====== DATASET RECORDS ======
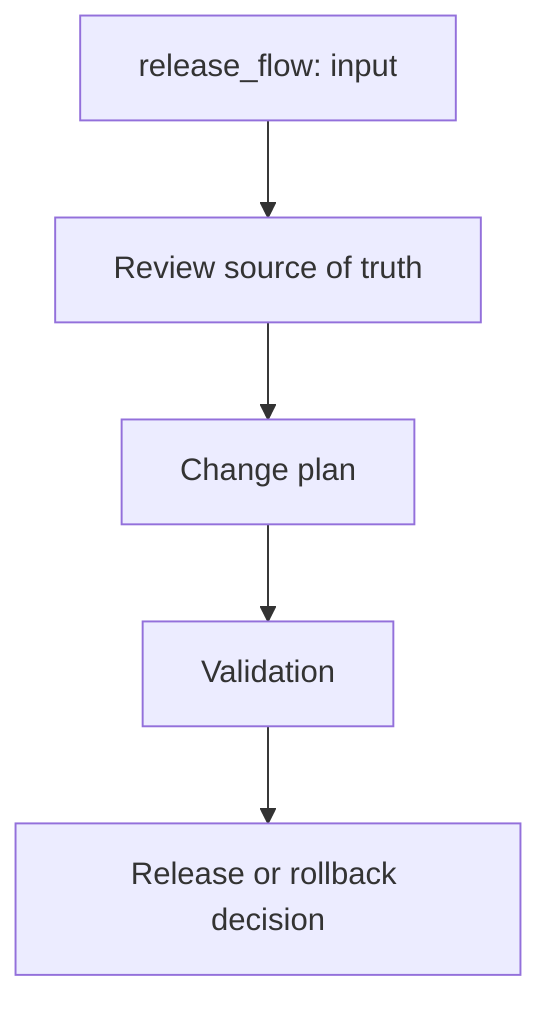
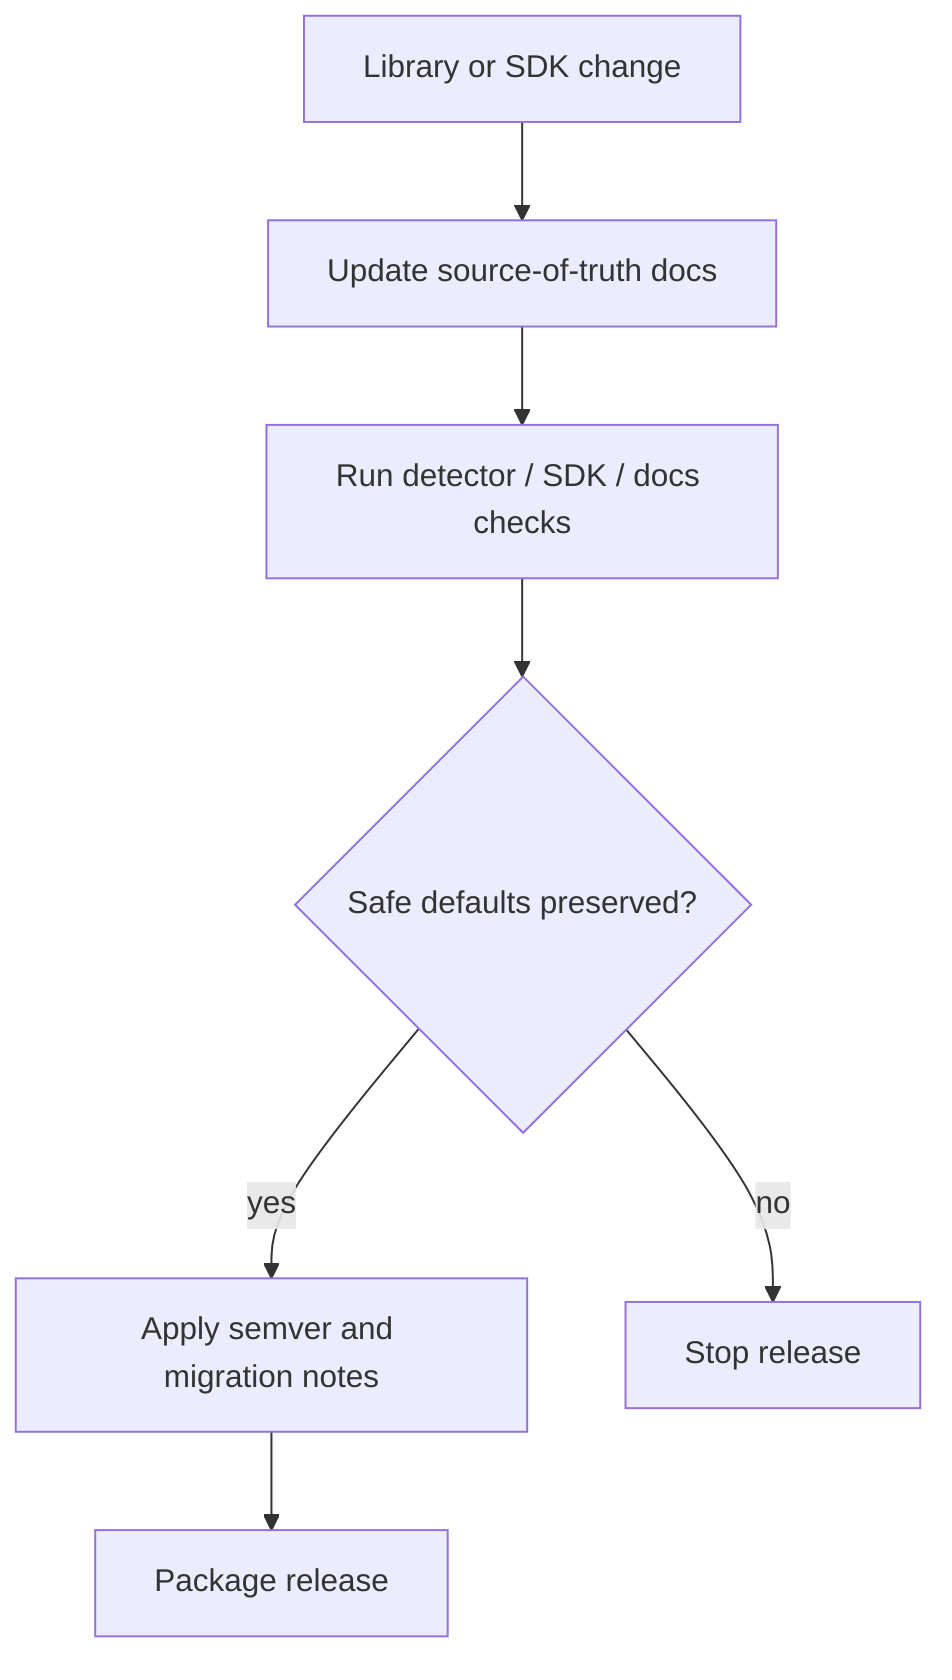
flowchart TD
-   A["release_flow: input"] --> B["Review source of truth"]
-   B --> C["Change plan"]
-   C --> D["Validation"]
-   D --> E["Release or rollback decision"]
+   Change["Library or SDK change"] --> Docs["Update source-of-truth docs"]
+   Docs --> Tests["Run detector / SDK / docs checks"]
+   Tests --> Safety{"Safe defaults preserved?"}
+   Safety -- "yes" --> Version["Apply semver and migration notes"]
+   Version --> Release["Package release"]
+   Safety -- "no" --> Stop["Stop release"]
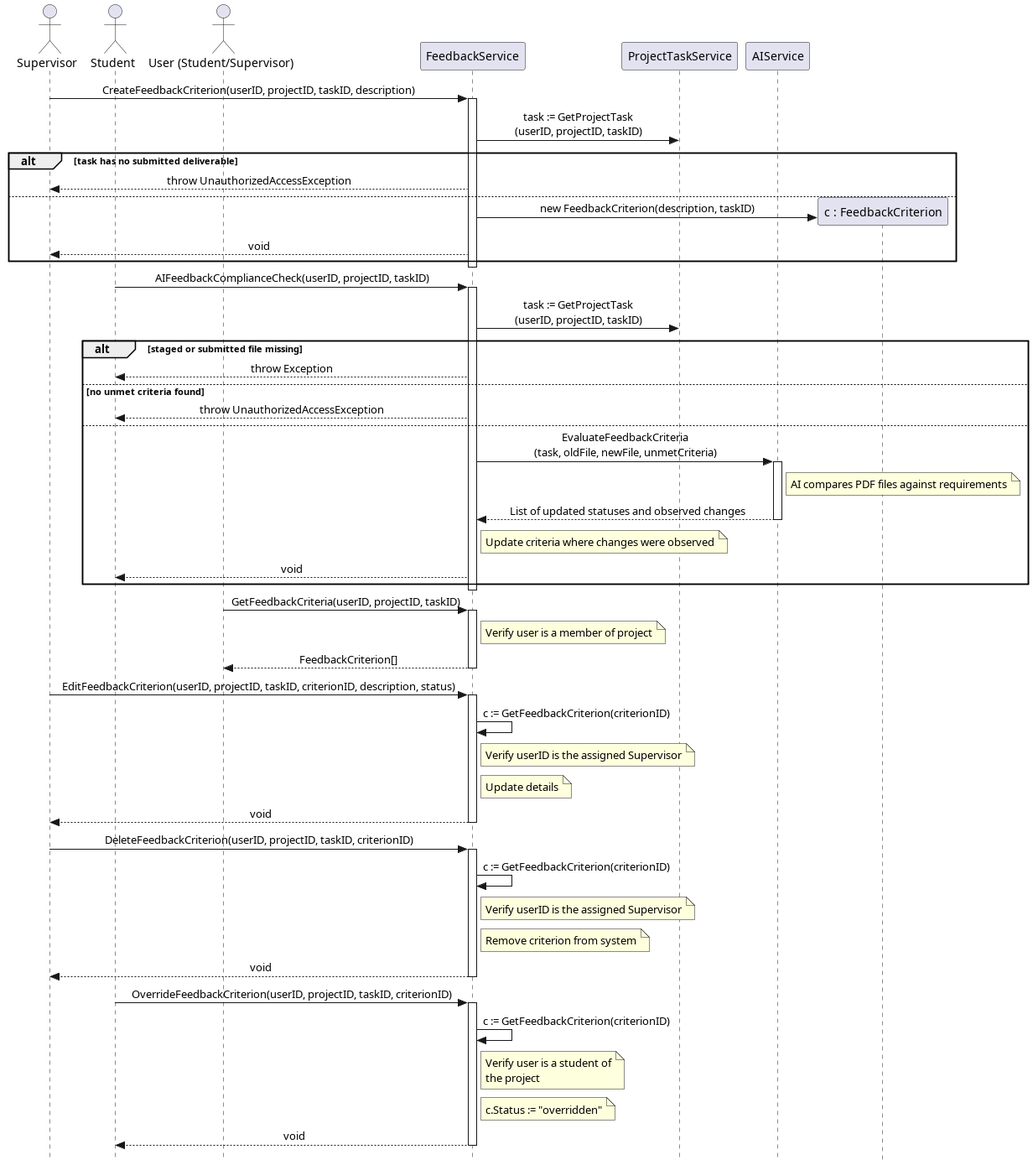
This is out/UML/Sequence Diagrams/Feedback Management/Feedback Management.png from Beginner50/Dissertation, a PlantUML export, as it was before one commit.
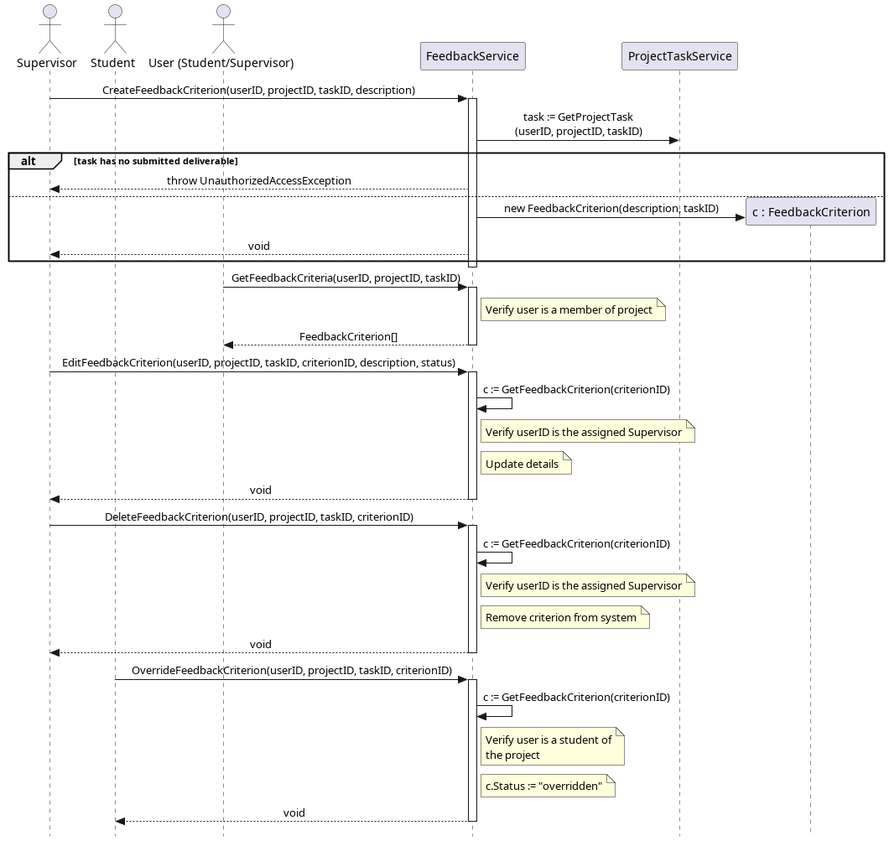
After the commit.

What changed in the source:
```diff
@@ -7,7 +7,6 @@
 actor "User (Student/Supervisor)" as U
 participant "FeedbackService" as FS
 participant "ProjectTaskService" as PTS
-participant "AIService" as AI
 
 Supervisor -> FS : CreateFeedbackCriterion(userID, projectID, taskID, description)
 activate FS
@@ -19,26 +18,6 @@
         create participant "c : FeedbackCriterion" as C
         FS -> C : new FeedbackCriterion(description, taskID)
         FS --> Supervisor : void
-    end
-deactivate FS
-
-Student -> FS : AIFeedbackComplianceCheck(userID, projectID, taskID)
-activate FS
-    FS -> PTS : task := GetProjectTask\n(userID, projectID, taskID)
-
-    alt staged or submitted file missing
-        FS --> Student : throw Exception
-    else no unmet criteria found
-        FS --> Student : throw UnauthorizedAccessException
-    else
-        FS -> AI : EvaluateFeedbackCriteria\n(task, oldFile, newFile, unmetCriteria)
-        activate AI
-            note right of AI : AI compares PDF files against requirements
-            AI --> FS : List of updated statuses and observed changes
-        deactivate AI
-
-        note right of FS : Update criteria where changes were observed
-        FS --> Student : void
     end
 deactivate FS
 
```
======
DESCRIPTION OF THE TASK:
Would you set down the records exactly, with no pictures included?

THE ANSWER:
flowchart TD
-   A["release_flow: input"] --> B["Review source of truth"]
-   B --> C["Change plan"]
-   C --> D["Validation"]
-   D --> E["Release or rollback decision"]
+   Change["Library or SDK change"] --> Docs["Update source-of-truth docs"]
+   Docs --> Tests["Run detector / SDK / docs checks"]
+   Tests --> Safety{"Safe defaults preserved?"}
+   Safety -- "yes" --> Version["Apply semver and migration notes"]
+   Version --> Release["Package release"]
+   Safety -- "no" --> Stop["Stop release"]
This is out/UML/Sequence Diagrams/Feedback Management/Feedback Management.png from Beginner50/Dissertation, a PlantUML export, as it was before one commit.
After the commit.

What changed in the source:
```diff
@@ -7,7 +7,6 @@
 actor "User (Student/Supervisor)" as U
 participant "FeedbackService" as FS
 participant "ProjectTaskService" as PTS
-participant "AIService" as AI
 
 Supervisor -> FS : CreateFeedbackCriterion(userID, projectID, taskID, description)
 activate FS
@@ -19,26 +18,6 @@
         create participant "c : FeedbackCriterion" as C
         FS -> C : new FeedbackCriterion(description, taskID)
         FS --> Supervisor : void
-    end
-deactivate FS
-
-Student -> FS : AIFeedbackComplianceCheck(userID, projectID, taskID)
-activate FS
-    FS -> PTS : task := GetProjectTask\n(userID, projectID, taskID)
-
-    alt staged or submitted file missing
-        FS --> Student : throw Exception
-    else no unmet criteria found
-        FS --> Student : throw UnauthorizedAccessException
-    else
-        FS -> AI : EvaluateFeedbackCriteria\n(task, oldFile, newFile, unmetCriteria)
-        activate AI
-            note right of AI : AI compares PDF files against requirements
-            AI --> FS : List of updated statuses and observed changes
-        deactivate AI
-
-        note right of FS : Update criteria where changes were observed
-        FS --> Student : void
     end
 deactivate FS
 
```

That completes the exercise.